[Material for this task]

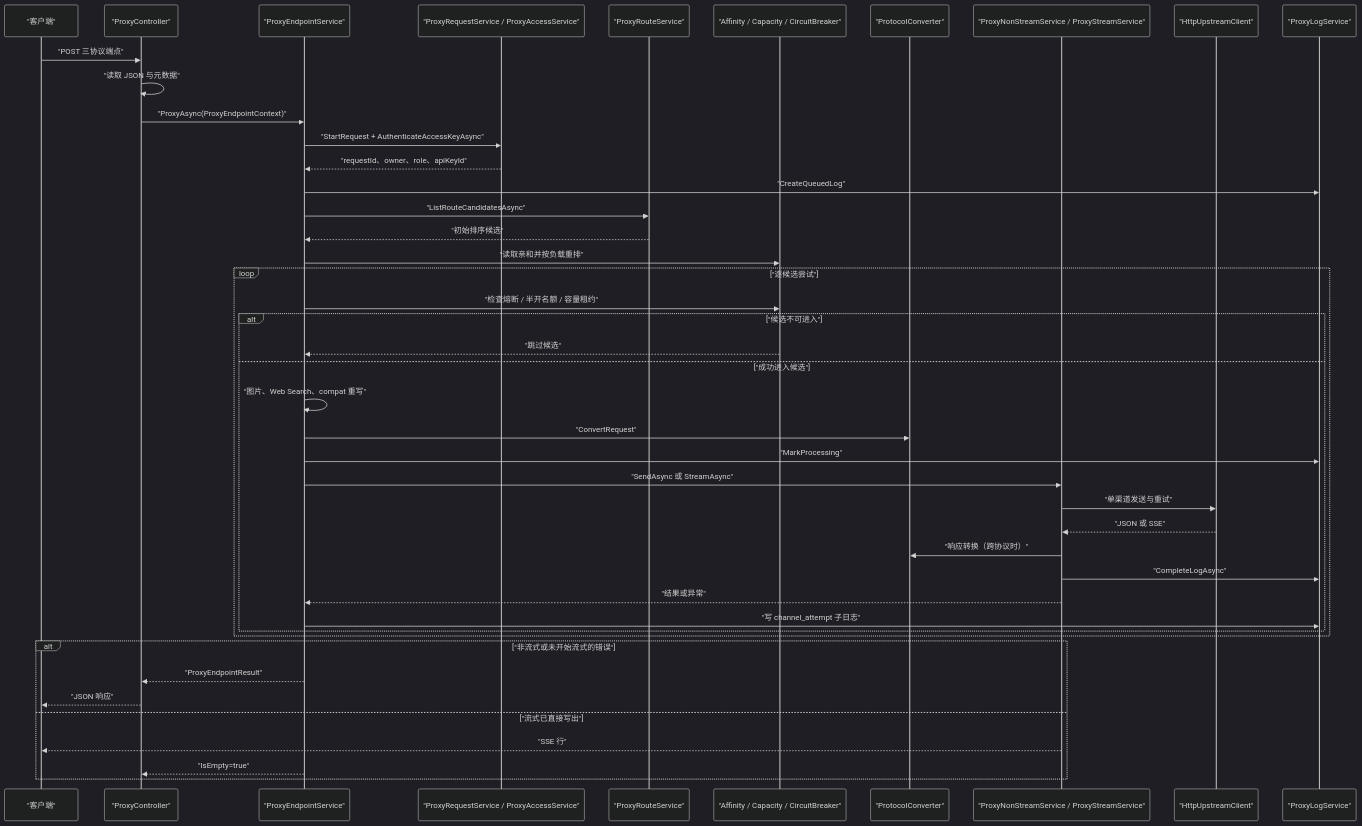
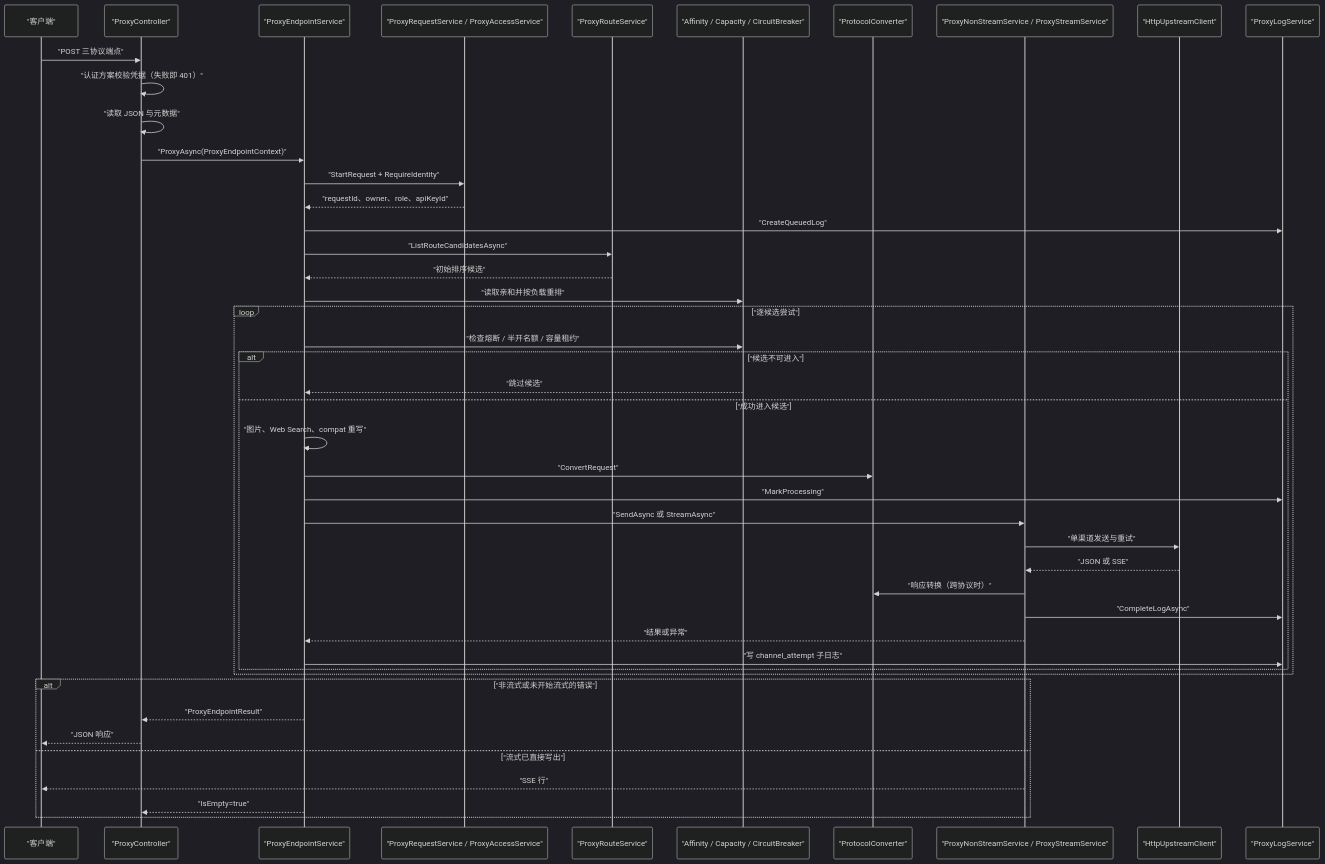
Before and after one commit to shL1481558059/OpenCodex: the second of 7 diagrams in doc/proxy-conversion/01-overview/02-architecture-and-end-to-end-flow.md, drawn with Mermaid (dark theme). The commit also changed other lines of this file and 69 other files, not shown here.

````diff
--- a/doc/proxy-conversion/01-overview/02-architecture-and-end-to-end-flow.md
+++ b/doc/proxy-conversion/01-overview/02-architecture-and-end-to-end-flow.md
@@ -130,49 +130,50 @@
 ```mermaid
 sequenceDiagram
     participant C as "客户端"
     participant CTL as "ProxyController"
     participant EP as "ProxyEndpointService"
     participant AUTH as "ProxyRequestService / ProxyAccessService"
     participant ROUTE as "ProxyRouteService"
     participant REL as "Affinity / Capacity / CircuitBreaker"
     participant CONV as "ProtocolConverter"
     participant EXEC as "ProxyNonStreamService / ProxyStreamService"
     participant UP as "HttpUpstreamClient"
     participant LOG as "ProxyLogService"
 
     C->>CTL: "POST 三协议端点"
+    CTL->>CTL: "认证方案校验凭据（失败即 401）"
     CTL->>CTL: "读取 JSON 与元数据"
     CTL->>EP: "ProxyAsync(ProxyEndpointContext)"
-    EP->>AUTH: "StartRequest + AuthenticateAccessKeyAsync"
+    EP->>AUTH: "StartRequest + RequireIdentity"
     AUTH-->>EP: "requestId、owner、role、apiKeyId"
     EP->>LOG: "CreateQueuedLog"
     EP->>ROUTE: "ListRouteCandidatesAsync"
     ROUTE-->>EP: "初始排序候选"
     EP->>REL: "读取亲和并按负载重排"
 
     loop "逐候选尝试"
         EP->>REL: "检查熔断 / 半开名额 / 容量租约"
         alt "候选不可进入"
             REL-->>EP: "跳过候选"
         else "成功进入候选"
             EP->>EP: "图片、Web Search、compat 重写"
             EP->>CONV: "ConvertRequest"
             EP->>LOG: "MarkProcessing"
             EP->>EXEC: "SendAsync 或 StreamAsync"
             EXEC->>UP: "单渠道发送与重试"
             UP-->>EXEC: "JSON 或 SSE"
             EXEC->>CONV: "响应转换（跨协议时）"
             EXEC->>LOG: "CompleteLogAsync"
             EXEC-->>EP: "结果或异常"
             EP->>LOG: "写 channel_attempt 子日志"
         end
     end
 
     alt "非流式或未开始流式的错误"
         EP-->>CTL: "ProxyEndpointResult"
         CTL-->>C: "JSON 响应"
     else "流式已直接写出"
         EXEC-->>C: "SSE 行"
         EP-->>CTL: "IsEmpty=true"
     end
 ```
````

[/Material for this task]

Exercise:
Which of the lines above hold the word "EXEC"? Copy each one.

Answer to the exercise:
     participant EXEC as "ProxyNonStreamService / ProxyStreamService"
             EP->>EXEC: "SendAsync 或 StreamAsync"
             EXEC->>UP: "单渠道发送与重试"
             UP-->>EXEC: "JSON 或 SSE"
             EXEC->>CONV: "响应转换（跨协议时）"
             EXEC->>LOG: "CompleteLogAsync"
             EXEC-->>EP: "结果或异常"
         EXEC-->>C: "SSE 行"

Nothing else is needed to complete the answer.